HOULTON, Maine – Lynn York of Houlton wore many hats throughout his life, but it was his passion for the Houlton community that was most remembered.
His warm smile and desire to see the city grow drew generations to his family’s bookstore in downtown Houlton for nearly five decades. Through his work with the Houlton Fair, he was also instrumental in bringing a number of famous artists to southern Aroostook County.
In a pre-internet era, the quaint bookshop started by York’s parents was the perfect place to catch up on national events, thanks in part to a wide selection of newspapers and magazines the store stocked. It was also the place to buy books, comics, greeting cards and gifts. York died unexpectedly at his home in Houlton on Monday April 11, aged 77.
The store’s peak was in 1979, when the company had around 2,600 book titles on its shelves, York said in a 2014 interview with the Houlton Pioneer Times. The advances in technology and the Internet proved to be a devastating blow to the book trade, as it was to some other industries.
As technology sent more and more people to places like Amazon for their books, the number of paperbacks and hardbacks in his store dwindled to about 800 by the time it closed in July 2014.
“It has to be done because time is up,” York said in 2014.
A Vietnam War veteran, York enlisted in the Army in 1968 and served two deployments in Vietnam. York had brought home a large collection of O-rings — large metal rings used to support cargo dropped from helicopters — from his service in Vietnam. He had recently started distributing them to people he cared about.
York returned to Houlton in 1971 and worked in the bookstore opened by his parents, Malcolm and Muriel York, while also serving as a substitute teacher. In 1973 he moved to Washington, DC, where he worked for the Central Intelligence Agency for two years.
But his family legacy called him back to Houlton in 1975 and he took over the family business – Yorks Books – which had become an integral part of historic downtown Houlton. In its heyday it was one of the most popular shops in the area. York’s mother worked at the store until she was in her late 80s, while his father worked into his 90s.
One of York’s most prized possessions was his Harley-Davidson motorcycle. He was often seen riding through the city center in the summer months.
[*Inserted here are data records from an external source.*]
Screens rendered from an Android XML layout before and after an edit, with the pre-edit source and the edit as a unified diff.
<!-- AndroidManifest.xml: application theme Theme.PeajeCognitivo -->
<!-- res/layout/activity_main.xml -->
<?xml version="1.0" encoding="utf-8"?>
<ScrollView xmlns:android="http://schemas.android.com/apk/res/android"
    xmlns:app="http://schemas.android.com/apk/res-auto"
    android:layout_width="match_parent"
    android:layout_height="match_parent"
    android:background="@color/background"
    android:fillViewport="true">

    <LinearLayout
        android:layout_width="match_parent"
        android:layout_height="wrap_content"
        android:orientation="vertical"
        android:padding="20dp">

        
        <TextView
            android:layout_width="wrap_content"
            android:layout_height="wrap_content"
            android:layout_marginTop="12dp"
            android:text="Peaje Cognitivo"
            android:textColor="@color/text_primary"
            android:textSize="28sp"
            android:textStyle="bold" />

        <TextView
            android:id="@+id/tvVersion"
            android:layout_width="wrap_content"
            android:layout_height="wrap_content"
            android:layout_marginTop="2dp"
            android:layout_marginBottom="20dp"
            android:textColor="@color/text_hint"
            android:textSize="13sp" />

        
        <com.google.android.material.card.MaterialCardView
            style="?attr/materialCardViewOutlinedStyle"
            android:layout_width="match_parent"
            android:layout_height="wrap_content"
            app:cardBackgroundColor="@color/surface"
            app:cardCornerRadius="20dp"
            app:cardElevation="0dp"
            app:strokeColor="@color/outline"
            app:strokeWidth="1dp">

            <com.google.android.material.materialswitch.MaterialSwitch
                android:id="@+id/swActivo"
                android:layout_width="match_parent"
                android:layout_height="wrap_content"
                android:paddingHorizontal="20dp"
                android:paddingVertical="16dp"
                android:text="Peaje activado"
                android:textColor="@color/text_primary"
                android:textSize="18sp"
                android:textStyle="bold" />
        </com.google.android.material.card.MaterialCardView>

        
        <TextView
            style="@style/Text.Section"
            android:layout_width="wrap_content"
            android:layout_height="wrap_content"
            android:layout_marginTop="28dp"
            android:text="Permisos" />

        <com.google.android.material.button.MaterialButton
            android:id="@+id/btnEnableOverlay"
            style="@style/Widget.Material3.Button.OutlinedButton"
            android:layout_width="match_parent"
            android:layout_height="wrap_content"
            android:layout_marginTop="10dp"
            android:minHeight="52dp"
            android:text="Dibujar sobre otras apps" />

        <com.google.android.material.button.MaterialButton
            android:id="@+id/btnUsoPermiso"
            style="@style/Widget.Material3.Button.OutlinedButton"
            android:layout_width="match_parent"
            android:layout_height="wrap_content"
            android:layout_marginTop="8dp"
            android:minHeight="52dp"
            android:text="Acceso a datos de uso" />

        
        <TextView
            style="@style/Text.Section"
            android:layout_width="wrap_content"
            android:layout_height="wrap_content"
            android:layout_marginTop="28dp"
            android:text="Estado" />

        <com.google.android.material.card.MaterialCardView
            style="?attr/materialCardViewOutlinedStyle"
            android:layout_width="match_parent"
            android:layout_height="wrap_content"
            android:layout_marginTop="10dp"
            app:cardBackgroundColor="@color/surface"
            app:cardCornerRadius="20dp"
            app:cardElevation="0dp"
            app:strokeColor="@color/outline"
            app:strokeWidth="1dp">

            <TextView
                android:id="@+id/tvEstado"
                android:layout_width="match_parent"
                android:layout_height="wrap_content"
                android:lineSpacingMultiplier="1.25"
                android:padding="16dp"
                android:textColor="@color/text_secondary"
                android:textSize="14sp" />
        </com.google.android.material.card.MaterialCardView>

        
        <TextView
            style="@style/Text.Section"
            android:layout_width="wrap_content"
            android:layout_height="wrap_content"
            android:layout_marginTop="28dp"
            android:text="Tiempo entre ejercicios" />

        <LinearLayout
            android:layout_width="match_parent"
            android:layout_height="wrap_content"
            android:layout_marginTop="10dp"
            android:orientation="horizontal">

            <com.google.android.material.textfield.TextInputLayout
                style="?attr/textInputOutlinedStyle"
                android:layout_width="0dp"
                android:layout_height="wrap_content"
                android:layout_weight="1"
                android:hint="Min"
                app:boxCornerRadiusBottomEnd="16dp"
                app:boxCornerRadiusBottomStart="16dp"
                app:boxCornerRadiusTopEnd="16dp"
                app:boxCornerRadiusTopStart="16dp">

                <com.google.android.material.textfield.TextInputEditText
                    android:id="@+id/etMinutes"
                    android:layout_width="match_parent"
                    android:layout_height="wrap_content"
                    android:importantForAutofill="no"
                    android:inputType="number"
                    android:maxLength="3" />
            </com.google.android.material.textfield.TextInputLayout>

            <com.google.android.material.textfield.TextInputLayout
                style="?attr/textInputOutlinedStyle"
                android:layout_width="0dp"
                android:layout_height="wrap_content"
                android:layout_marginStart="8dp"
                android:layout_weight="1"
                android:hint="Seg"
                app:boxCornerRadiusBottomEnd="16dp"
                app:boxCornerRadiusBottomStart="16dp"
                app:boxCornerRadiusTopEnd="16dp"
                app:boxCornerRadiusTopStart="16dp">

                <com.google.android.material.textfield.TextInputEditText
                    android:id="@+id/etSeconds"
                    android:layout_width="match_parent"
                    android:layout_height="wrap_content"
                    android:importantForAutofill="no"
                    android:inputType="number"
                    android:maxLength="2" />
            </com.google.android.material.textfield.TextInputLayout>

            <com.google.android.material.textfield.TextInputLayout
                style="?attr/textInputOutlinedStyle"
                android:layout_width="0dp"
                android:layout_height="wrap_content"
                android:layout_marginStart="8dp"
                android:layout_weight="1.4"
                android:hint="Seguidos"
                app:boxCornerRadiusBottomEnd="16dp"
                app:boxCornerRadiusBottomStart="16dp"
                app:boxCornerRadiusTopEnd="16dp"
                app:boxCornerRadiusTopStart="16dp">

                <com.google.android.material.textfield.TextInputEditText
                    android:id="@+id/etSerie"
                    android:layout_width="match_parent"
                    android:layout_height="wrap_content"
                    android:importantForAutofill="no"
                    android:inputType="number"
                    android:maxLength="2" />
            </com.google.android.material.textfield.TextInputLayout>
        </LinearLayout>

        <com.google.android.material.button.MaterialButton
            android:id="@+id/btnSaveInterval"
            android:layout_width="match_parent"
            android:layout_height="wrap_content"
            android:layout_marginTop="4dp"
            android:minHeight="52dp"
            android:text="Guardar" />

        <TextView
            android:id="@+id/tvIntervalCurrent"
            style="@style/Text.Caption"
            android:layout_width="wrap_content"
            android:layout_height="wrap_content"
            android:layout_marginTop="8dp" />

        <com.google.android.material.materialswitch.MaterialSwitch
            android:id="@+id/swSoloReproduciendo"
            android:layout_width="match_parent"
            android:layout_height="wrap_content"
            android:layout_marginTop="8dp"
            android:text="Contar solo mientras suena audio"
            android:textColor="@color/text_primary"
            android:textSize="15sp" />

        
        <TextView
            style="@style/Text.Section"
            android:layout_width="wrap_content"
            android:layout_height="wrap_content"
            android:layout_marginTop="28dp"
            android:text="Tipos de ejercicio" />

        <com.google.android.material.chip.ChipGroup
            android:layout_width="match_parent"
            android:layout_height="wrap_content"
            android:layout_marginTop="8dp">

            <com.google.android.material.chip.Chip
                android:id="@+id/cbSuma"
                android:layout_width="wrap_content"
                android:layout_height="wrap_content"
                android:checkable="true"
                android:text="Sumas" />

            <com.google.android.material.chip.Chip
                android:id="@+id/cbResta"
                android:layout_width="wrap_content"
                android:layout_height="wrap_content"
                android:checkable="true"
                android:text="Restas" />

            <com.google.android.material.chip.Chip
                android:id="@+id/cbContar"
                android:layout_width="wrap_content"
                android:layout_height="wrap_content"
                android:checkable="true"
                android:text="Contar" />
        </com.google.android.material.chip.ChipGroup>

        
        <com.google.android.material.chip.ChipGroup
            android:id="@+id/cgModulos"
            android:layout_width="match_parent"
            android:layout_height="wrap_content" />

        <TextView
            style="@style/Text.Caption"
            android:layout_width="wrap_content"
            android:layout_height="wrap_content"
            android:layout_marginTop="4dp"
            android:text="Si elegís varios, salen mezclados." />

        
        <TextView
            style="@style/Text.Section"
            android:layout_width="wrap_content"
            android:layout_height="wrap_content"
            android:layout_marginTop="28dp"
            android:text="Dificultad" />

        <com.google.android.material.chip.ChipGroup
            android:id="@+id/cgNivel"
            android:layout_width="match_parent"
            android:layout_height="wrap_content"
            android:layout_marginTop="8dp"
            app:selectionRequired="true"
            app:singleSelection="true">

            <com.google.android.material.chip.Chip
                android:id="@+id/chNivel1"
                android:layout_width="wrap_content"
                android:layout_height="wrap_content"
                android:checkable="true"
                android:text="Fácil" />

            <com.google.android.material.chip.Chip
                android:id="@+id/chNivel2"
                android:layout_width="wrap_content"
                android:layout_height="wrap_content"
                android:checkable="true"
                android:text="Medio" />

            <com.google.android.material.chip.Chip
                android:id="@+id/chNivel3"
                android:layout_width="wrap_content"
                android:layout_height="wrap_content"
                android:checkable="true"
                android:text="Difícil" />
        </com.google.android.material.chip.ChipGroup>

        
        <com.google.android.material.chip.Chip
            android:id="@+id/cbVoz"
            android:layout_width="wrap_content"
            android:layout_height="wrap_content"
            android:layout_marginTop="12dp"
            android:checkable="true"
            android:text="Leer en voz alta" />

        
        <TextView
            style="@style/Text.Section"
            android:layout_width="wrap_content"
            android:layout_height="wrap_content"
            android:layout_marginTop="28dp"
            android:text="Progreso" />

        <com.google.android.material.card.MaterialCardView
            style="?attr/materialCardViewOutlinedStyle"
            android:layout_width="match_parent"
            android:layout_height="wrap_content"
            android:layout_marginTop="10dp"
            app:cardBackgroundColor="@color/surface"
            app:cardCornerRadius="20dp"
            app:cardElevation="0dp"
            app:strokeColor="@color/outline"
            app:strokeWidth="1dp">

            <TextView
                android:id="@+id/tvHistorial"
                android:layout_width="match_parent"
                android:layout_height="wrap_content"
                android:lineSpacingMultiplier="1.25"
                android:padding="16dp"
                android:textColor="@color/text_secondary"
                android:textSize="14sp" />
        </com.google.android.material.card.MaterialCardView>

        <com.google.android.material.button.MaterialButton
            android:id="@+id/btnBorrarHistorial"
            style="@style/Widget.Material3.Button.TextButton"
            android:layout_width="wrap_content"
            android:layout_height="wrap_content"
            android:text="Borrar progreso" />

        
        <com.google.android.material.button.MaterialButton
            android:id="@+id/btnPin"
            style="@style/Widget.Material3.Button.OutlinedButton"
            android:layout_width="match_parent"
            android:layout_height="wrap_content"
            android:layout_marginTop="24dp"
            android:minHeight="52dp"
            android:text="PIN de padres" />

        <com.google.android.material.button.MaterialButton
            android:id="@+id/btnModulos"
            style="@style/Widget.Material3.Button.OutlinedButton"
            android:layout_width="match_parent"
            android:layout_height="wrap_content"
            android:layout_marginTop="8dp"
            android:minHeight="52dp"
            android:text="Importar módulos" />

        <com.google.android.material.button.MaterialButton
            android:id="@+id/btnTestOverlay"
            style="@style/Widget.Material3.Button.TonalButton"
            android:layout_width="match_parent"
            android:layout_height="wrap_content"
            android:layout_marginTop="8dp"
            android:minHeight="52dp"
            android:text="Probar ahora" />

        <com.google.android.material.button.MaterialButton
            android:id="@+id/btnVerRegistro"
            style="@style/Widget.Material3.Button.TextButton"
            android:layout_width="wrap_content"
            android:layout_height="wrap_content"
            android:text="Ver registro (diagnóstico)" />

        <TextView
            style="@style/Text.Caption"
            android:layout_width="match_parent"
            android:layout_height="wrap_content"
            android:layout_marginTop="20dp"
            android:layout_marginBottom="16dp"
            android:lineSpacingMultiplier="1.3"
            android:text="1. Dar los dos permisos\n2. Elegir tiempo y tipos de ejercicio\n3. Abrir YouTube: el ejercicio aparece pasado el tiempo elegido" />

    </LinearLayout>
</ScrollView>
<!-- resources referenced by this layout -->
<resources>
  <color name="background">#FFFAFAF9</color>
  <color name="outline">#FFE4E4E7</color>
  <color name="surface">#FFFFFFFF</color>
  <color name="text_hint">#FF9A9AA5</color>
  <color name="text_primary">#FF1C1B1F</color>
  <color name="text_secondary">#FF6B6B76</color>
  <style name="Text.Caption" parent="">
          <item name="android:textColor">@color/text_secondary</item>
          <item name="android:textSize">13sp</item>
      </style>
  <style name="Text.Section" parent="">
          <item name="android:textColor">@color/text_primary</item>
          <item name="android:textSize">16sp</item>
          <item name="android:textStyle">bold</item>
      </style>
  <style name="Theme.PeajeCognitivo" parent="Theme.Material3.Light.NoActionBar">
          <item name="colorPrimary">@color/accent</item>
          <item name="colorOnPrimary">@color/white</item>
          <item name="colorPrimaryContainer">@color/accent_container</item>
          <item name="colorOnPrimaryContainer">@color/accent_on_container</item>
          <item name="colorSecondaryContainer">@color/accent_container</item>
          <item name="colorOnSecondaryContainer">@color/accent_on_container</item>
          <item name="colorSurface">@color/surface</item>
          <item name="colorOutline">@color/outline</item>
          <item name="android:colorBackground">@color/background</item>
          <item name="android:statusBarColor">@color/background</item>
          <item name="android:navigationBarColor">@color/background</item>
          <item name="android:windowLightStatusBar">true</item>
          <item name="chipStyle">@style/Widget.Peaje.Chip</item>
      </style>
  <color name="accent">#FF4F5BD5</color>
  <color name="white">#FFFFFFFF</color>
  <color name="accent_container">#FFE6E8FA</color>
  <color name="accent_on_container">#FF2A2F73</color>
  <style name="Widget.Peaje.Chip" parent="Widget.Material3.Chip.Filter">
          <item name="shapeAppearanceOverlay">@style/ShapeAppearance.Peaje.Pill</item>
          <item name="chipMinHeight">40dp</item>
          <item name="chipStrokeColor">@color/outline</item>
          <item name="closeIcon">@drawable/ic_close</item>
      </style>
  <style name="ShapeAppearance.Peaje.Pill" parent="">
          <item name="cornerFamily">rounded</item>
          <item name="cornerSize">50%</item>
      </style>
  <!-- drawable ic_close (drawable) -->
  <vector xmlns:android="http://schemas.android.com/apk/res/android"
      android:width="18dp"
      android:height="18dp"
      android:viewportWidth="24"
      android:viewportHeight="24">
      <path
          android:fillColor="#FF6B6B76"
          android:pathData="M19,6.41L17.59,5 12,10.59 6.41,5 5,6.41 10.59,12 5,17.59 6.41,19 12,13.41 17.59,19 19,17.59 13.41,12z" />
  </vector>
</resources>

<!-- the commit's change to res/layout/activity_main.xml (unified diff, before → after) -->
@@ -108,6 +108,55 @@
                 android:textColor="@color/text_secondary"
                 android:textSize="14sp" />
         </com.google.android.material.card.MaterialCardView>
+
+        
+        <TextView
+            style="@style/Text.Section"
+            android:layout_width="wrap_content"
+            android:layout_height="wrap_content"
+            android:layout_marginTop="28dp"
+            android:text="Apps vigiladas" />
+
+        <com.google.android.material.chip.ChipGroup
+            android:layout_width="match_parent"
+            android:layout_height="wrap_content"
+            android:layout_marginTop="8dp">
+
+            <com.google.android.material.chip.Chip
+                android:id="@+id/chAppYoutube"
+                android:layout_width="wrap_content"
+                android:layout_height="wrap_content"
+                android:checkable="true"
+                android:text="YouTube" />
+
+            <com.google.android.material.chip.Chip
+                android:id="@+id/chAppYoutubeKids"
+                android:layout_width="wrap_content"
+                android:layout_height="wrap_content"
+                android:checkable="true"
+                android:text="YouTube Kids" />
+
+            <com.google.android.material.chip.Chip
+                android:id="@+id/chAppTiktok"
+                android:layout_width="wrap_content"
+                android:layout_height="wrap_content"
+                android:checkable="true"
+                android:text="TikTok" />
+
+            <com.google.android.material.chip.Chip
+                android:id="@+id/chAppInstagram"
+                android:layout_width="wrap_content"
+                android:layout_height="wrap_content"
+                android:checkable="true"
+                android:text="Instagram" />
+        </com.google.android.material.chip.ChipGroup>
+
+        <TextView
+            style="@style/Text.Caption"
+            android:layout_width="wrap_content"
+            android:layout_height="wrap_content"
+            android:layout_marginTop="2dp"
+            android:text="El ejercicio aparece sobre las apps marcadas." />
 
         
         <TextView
He kept his motorcycle at his home during the winter months for safekeeping.
“He loved that bike so much,” said his niece, Diane York. “It’s in the living room of his house.”
York was also known for its connections in the music industry and was key in bringing acts such as the Charlie Daniels Band, Kris Kristofferson and the Forester sisters to Houlton as part of the Houlton Fair in the 1980s.
York formed a lasting friendship with Charlie Daniels, who invited him to his Bangor hotel room when he was performing for a concert at the former Bangor Auditorium, Diane York said.
Paul Cleary worked closely with York during her time at Houlton Agricultural Fair.
“Lynn was a great guy who was always willing to help and has helped a lot of people,” Cleary said. “He knew everyone and if you needed anything he had a touch with a story of how he met them. Lynn has been a great resource to me and a friend and confidant. I will miss him very much. Houlton has lost a true ambassador.”
Both of York’s nieces worked at the store, where they learned valuable lessons in customer service.
“You had to be sure that you knew how to fold presents nicely when you were working in the store,” said Jody York. “And all the bills (in the register) had to go to the bank.”
News of York’s death triggered a surge of support from the community.
“There wasn’t a day I was preparing for an event downtown that Lynn didn’t stop and ask what I was doing and if he could help,” said Jane Torres, chief executive of the Greater Houlton Chamber of Commerce. “Of course that always turned into a story about a great life experience that he had.”
Torres said after his shop closed, York continued to set a table in downtown Houlton each summer for the annual Midnight Madness celebration, where he got a new nickname as the “Snow Cone” man.
“We will miss his snow cones at Midnight Madness, the lightsabers he provided for the children to use, and his generous donation that keeps the Riverfront Park fireworks show up for his community year after year,” Torres said.
Robyn Nickerson Skvorak, a former Houlton resident who worked at Yorks Books while she was in school, said the staff have become family and are treated like royalty.
“It never got boring working there. You could go to the bookstore to work and end up setting up a tent on the land or making snow cones to sell on the sidewalk,” Skvorak said.
The Maine Veterans Project also posted a tribute to York on its Facebook page. “Like many Vietnam veterans, Lynn has carried the heavy burden of PTSD and anxiety. Lynn’s family is devastated by his loss and in their sadness they wish this news to help others who are struggling.”
In lieu of flowers, the family asked for donations to the Maine Veterans Project, 207 Parkview Avenue, Bangor, Maine 04401. At his request, no funeral service was held. A funeral service will take place at a later date.